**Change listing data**
● ● ● ●

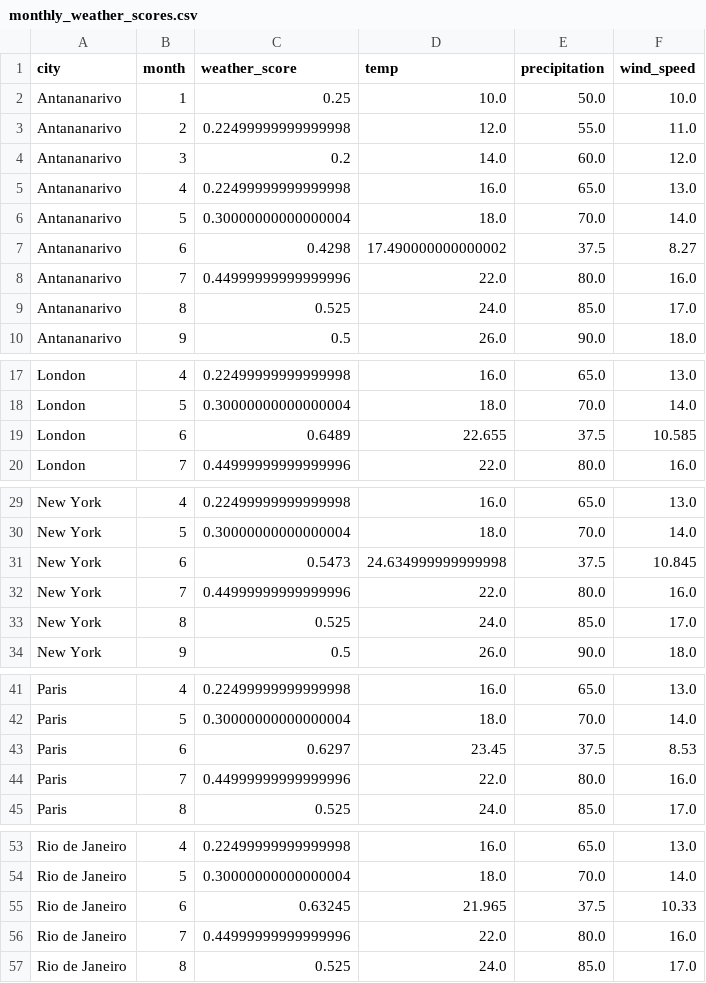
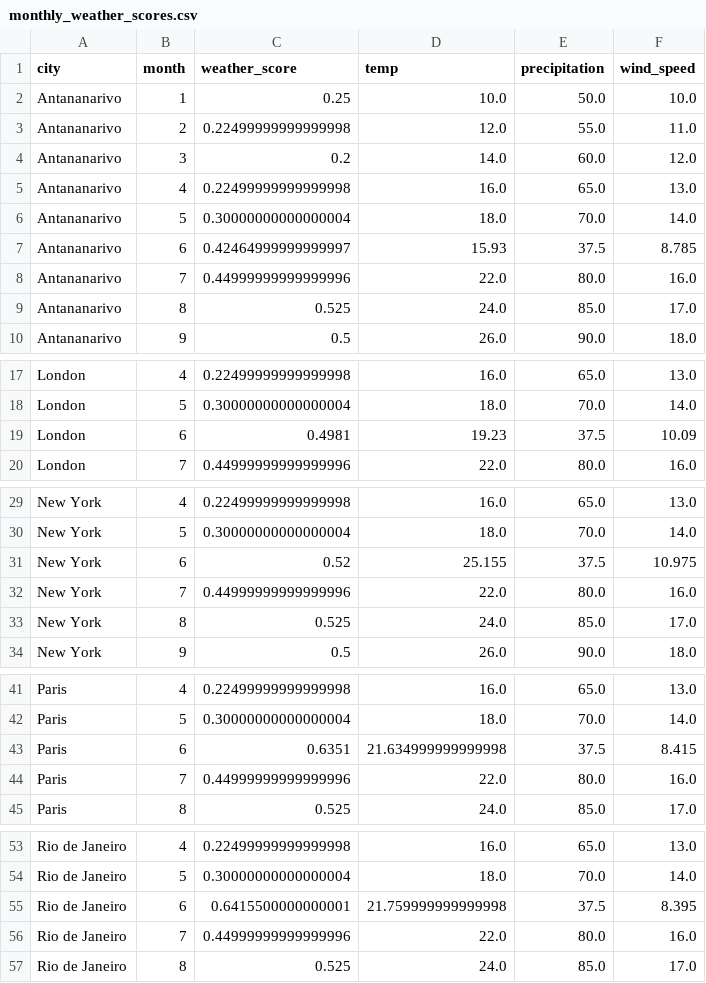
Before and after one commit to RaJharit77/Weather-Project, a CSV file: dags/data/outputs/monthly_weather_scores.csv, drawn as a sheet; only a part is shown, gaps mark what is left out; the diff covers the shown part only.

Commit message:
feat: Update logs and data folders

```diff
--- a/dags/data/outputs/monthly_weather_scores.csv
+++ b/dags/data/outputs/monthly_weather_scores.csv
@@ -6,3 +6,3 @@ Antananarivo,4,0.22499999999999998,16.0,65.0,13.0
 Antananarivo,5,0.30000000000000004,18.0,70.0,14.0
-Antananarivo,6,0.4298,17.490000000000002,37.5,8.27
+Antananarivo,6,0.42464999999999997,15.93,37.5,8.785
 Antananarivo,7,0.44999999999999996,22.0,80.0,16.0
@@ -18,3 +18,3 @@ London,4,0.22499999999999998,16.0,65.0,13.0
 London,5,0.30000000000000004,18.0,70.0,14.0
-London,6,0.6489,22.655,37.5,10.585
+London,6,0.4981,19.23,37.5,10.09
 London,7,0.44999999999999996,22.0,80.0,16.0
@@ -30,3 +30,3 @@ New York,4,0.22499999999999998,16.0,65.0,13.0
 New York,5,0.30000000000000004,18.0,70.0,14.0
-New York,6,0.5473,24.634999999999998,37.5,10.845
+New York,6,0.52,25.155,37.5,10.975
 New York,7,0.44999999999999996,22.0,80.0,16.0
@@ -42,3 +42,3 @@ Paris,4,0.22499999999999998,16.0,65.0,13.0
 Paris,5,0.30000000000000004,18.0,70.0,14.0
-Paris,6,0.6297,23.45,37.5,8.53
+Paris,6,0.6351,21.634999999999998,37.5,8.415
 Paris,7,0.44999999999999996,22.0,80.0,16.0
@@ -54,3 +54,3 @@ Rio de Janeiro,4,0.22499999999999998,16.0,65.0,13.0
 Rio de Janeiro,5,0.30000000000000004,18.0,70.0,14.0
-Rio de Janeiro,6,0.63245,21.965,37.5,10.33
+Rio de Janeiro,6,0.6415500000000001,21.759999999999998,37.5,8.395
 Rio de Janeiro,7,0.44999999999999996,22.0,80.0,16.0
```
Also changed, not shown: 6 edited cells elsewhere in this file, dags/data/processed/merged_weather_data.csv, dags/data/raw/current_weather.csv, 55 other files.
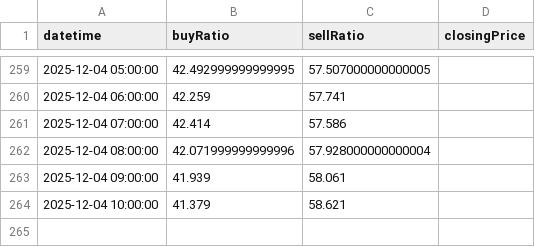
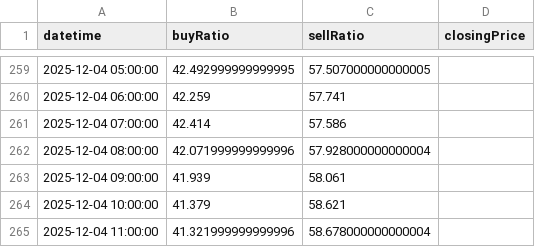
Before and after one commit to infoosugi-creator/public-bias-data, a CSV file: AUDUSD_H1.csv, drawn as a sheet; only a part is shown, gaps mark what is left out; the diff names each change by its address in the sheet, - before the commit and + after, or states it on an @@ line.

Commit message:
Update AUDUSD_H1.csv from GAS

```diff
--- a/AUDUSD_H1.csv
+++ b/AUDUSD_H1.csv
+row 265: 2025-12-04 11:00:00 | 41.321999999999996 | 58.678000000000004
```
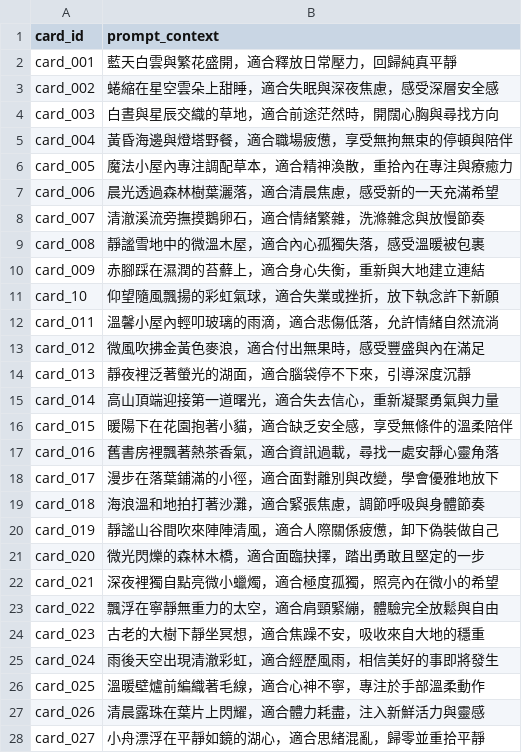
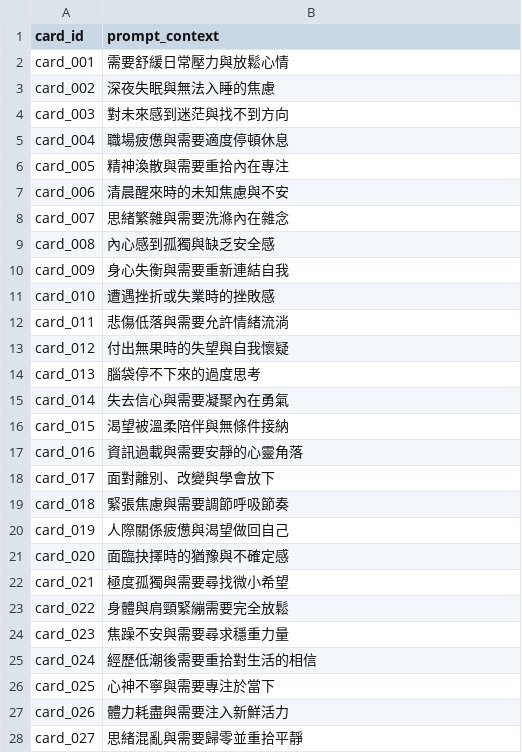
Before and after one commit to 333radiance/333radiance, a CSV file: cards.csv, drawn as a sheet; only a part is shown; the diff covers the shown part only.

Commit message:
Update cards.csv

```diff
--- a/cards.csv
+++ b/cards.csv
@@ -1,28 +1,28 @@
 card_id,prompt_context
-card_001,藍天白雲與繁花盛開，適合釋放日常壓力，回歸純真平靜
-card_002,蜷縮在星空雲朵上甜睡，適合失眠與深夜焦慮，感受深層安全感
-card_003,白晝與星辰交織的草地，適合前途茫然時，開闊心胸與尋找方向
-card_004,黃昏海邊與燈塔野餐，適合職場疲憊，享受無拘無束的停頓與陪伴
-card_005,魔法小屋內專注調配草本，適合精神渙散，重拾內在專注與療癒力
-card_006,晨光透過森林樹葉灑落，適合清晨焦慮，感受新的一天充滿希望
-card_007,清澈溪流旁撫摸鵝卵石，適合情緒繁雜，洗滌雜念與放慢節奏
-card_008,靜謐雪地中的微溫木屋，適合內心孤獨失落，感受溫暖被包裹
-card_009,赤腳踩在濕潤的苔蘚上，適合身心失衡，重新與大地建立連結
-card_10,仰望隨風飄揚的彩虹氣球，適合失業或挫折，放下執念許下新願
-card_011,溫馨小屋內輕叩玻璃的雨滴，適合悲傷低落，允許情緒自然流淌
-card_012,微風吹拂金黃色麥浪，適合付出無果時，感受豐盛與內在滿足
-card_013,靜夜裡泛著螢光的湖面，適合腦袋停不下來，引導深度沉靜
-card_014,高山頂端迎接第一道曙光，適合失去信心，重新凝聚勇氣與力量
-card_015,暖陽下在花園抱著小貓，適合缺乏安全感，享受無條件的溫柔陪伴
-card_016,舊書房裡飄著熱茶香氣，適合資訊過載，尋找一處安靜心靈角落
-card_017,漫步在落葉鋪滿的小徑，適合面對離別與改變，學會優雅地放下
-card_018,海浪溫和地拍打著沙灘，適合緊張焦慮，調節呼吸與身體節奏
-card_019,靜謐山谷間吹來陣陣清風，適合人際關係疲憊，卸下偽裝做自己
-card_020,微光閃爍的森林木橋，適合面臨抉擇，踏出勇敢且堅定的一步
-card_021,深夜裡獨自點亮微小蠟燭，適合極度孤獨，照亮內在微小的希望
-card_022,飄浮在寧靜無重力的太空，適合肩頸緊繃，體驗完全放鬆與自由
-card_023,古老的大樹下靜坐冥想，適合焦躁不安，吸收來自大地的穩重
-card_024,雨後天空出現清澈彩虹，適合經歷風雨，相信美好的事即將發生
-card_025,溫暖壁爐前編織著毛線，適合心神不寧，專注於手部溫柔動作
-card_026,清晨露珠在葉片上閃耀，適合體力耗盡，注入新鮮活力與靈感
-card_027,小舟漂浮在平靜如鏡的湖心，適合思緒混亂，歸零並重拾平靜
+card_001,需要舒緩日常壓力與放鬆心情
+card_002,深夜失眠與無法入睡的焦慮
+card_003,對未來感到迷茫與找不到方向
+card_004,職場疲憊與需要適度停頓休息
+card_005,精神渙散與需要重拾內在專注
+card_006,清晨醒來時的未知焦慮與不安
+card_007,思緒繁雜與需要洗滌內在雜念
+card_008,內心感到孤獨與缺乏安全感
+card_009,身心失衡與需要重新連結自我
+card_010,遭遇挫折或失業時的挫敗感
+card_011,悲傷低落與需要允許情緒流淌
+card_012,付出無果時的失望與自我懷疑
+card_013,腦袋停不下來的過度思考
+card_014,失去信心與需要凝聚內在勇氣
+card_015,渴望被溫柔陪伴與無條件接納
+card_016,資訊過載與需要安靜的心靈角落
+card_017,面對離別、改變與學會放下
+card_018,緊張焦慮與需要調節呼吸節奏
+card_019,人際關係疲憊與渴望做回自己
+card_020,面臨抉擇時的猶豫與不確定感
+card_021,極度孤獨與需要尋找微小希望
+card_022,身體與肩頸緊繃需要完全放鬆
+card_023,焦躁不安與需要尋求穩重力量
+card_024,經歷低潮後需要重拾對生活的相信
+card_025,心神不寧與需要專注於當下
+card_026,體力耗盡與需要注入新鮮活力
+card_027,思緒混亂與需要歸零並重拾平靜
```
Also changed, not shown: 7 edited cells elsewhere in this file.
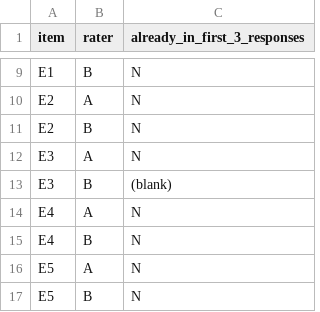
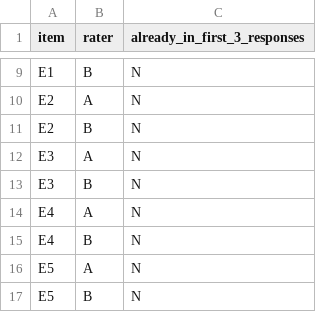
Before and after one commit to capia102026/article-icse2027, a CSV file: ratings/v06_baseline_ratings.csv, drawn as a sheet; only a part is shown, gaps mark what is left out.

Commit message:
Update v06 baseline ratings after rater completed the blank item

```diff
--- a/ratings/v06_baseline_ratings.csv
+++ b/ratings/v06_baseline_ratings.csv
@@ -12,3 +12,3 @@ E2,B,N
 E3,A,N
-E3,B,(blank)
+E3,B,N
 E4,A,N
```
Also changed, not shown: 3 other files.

● ● ● ●

**What is expected**
Output a faithful copy of the data, with each picture left out.

**Written solution**
Before and after one commit to RaJharit77/Weather-Project, a CSV file: dags/data/outputs/monthly_weather_scores.csv, drawn as a sheet; only a part is shown, gaps mark what is left out; the diff covers the shown part only.

Commit message:
feat: Update logs and data folders

```diff
--- a/dags/data/outputs/monthly_weather_scores.csv
+++ b/dags/data/outputs/monthly_weather_scores.csv
@@ -6,3 +6,3 @@ Antananarivo,4,0.22499999999999998,16.0,65.0,13.0
 Antananarivo,5,0.30000000000000004,18.0,70.0,14.0
-Antananarivo,6,0.4298,17.490000000000002,37.5,8.27
+Antananarivo,6,0.42464999999999997,15.93,37.5,8.785
 Antananarivo,7,0.44999999999999996,22.0,80.0,16.0
@@ -18,3 +18,3 @@ London,4,0.22499999999999998,16.0,65.0,13.0
 London,5,0.30000000000000004,18.0,70.0,14.0
-London,6,0.6489,22.655,37.5,10.585
+London,6,0.4981,19.23,37.5,10.09
 London,7,0.44999999999999996,22.0,80.0,16.0
@@ -30,3 +30,3 @@ New York,4,0.22499999999999998,16.0,65.0,13.0
 New York,5,0.30000000000000004,18.0,70.0,14.0
-New York,6,0.5473,24.634999999999998,37.5,10.845
+New York,6,0.52,25.155,37.5,10.975
 New York,7,0.44999999999999996,22.0,80.0,16.0
@@ -42,3 +42,3 @@ Paris,4,0.22499999999999998,16.0,65.0,13.0
 Paris,5,0.30000000000000004,18.0,70.0,14.0
-Paris,6,0.6297,23.45,37.5,8.53
+Paris,6,0.6351,21.634999999999998,37.5,8.415
 Paris,7,0.44999999999999996,22.0,80.0,16.0
@@ -54,3 +54,3 @@ Rio de Janeiro,4,0.22499999999999998,16.0,65.0,13.0
 Rio de Janeiro,5,0.30000000000000004,18.0,70.0,14.0
-Rio de Janeiro,6,0.63245,21.965,37.5,10.33
+Rio de Janeiro,6,0.6415500000000001,21.759999999999998,37.5,8.395
 Rio de Janeiro,7,0.44999999999999996,22.0,80.0,16.0
```
Also changed, not shown: 6 edited cells elsewhere in this file, dags/data/processed/merged_weather_data.csv, dags/data/raw/current_weather.csv, 55 other files.
Before and after one commit to infoosugi-creator/public-bias-data, a CSV file: AUDUSD_H1.csv, drawn as a sheet; only a part is shown, gaps mark what is left out; the diff names each change by its address in the sheet, - before the commit and + after, or states it on an @@ line.

Commit message:
Update AUDUSD_H1.csv from GAS

```diff
--- a/AUDUSD_H1.csv
+++ b/AUDUSD_H1.csv
+row 265: 2025-12-04 11:00:00 | 41.321999999999996 | 58.678000000000004
```
Before and after one commit to 333radiance/333radiance, a CSV file: cards.csv, drawn as a sheet; only a part is shown; the diff covers the shown part only.

Commit message:
Update cards.csv

```diff
--- a/cards.csv
+++ b/cards.csv
@@ -1,28 +1,28 @@
 card_id,prompt_context
-card_001,藍天白雲與繁花盛開，適合釋放日常壓力，回歸純真平靜
-card_002,蜷縮在星空雲朵上甜睡，適合失眠與深夜焦慮，感受深層安全感
-card_003,白晝與星辰交織的草地，適合前途茫然時，開闊心胸與尋找方向
-card_004,黃昏海邊與燈塔野餐，適合職場疲憊，享受無拘無束的停頓與陪伴
-card_005,魔法小屋內專注調配草本，適合精神渙散，重拾內在專注與療癒力
-card_006,晨光透過森林樹葉灑落，適合清晨焦慮，感受新的一天充滿希望
-card_007,清澈溪流旁撫摸鵝卵石，適合情緒繁雜，洗滌雜念與放慢節奏
-card_008,靜謐雪地中的微溫木屋，適合內心孤獨失落，感受溫暖被包裹
-card_009,赤腳踩在濕潤的苔蘚上，適合身心失衡，重新與大地建立連結
-card_10,仰望隨風飄揚的彩虹氣球，適合失業或挫折，放下執念許下新願
-card_011,溫馨小屋內輕叩玻璃的雨滴，適合悲傷低落，允許情緒自然流淌
-card_012,微風吹拂金黃色麥浪，適合付出無果時，感受豐盛與內在滿足
-card_013,靜夜裡泛著螢光的湖面，適合腦袋停不下來，引導深度沉靜
-card_014,高山頂端迎接第一道曙光，適合失去信心，重新凝聚勇氣與力量
-card_015,暖陽下在花園抱著小貓，適合缺乏安全感，享受無條件的溫柔陪伴
-card_016,舊書房裡飄著熱茶香氣，適合資訊過載，尋找一處安靜心靈角落
-card_017,漫步在落葉鋪滿的小徑，適合面對離別與改變，學會優雅地放下
-card_018,海浪溫和地拍打著沙灘，適合緊張焦慮，調節呼吸與身體節奏
-card_019,靜謐山谷間吹來陣陣清風，適合人際關係疲憊，卸下偽裝做自己
-card_020,微光閃爍的森林木橋，適合面臨抉擇，踏出勇敢且堅定的一步
-card_021,深夜裡獨自點亮微小蠟燭，適合極度孤獨，照亮內在微小的希望
-card_022,飄浮在寧靜無重力的太空，適合肩頸緊繃，體驗完全放鬆與自由
-card_023,古老的大樹下靜坐冥想，適合焦躁不安，吸收來自大地的穩重
-card_024,雨後天空出現清澈彩虹，適合經歷風雨，相信美好的事即將發生
-card_025,溫暖壁爐前編織著毛線，適合心神不寧，專注於手部溫柔動作
-card_026,清晨露珠在葉片上閃耀，適合體力耗盡，注入新鮮活力與靈感
-card_027,小舟漂浮在平靜如鏡的湖心，適合思緒混亂，歸零並重拾平靜
+card_001,需要舒緩日常壓力與放鬆心情
+card_002,深夜失眠與無法入睡的焦慮
+card_003,對未來感到迷茫與找不到方向
+card_004,職場疲憊與需要適度停頓休息
+card_005,精神渙散與需要重拾內在專注
+card_006,清晨醒來時的未知焦慮與不安
+card_007,思緒繁雜與需要洗滌內在雜念
+card_008,內心感到孤獨與缺乏安全感
+card_009,身心失衡與需要重新連結自我
+card_010,遭遇挫折或失業時的挫敗感
+card_011,悲傷低落與需要允許情緒流淌
+card_012,付出無果時的失望與自我懷疑
+card_013,腦袋停不下來的過度思考
+card_014,失去信心與需要凝聚內在勇氣
+card_015,渴望被溫柔陪伴與無條件接納
+card_016,資訊過載與需要安靜的心靈角落
+card_017,面對離別、改變與學會放下
+card_018,緊張焦慮與需要調節呼吸節奏
+card_019,人際關係疲憊與渴望做回自己
+card_020,面臨抉擇時的猶豫與不確定感
+card_021,極度孤獨與需要尋找微小希望
+card_022,身體與肩頸緊繃需要完全放鬆
+card_023,焦躁不安與需要尋求穩重力量
+card_024,經歷低潮後需要重拾對生活的相信
+card_025,心神不寧與需要專注於當下
+card_026,體力耗盡與需要注入新鮮活力
+card_027,思緒混亂與需要歸零並重拾平靜
```
Also changed, not shown: 7 edited cells elsewhere in this file.
Before and after one commit to capia102026/article-icse2027, a CSV file: ratings/v06_baseline_ratings.csv, drawn as a sheet; only a part is shown, gaps mark what is left out.

Commit message:
Update v06 baseline ratings after rater completed the blank item

```diff
--- a/ratings/v06_baseline_ratings.csv
+++ b/ratings/v06_baseline_ratings.csv
@@ -12,3 +12,3 @@ E2,B,N
 E3,A,N
-E3,B,(blank)
+E3,B,N
 E4,A,N
```
Also changed, not shown: 3 other files.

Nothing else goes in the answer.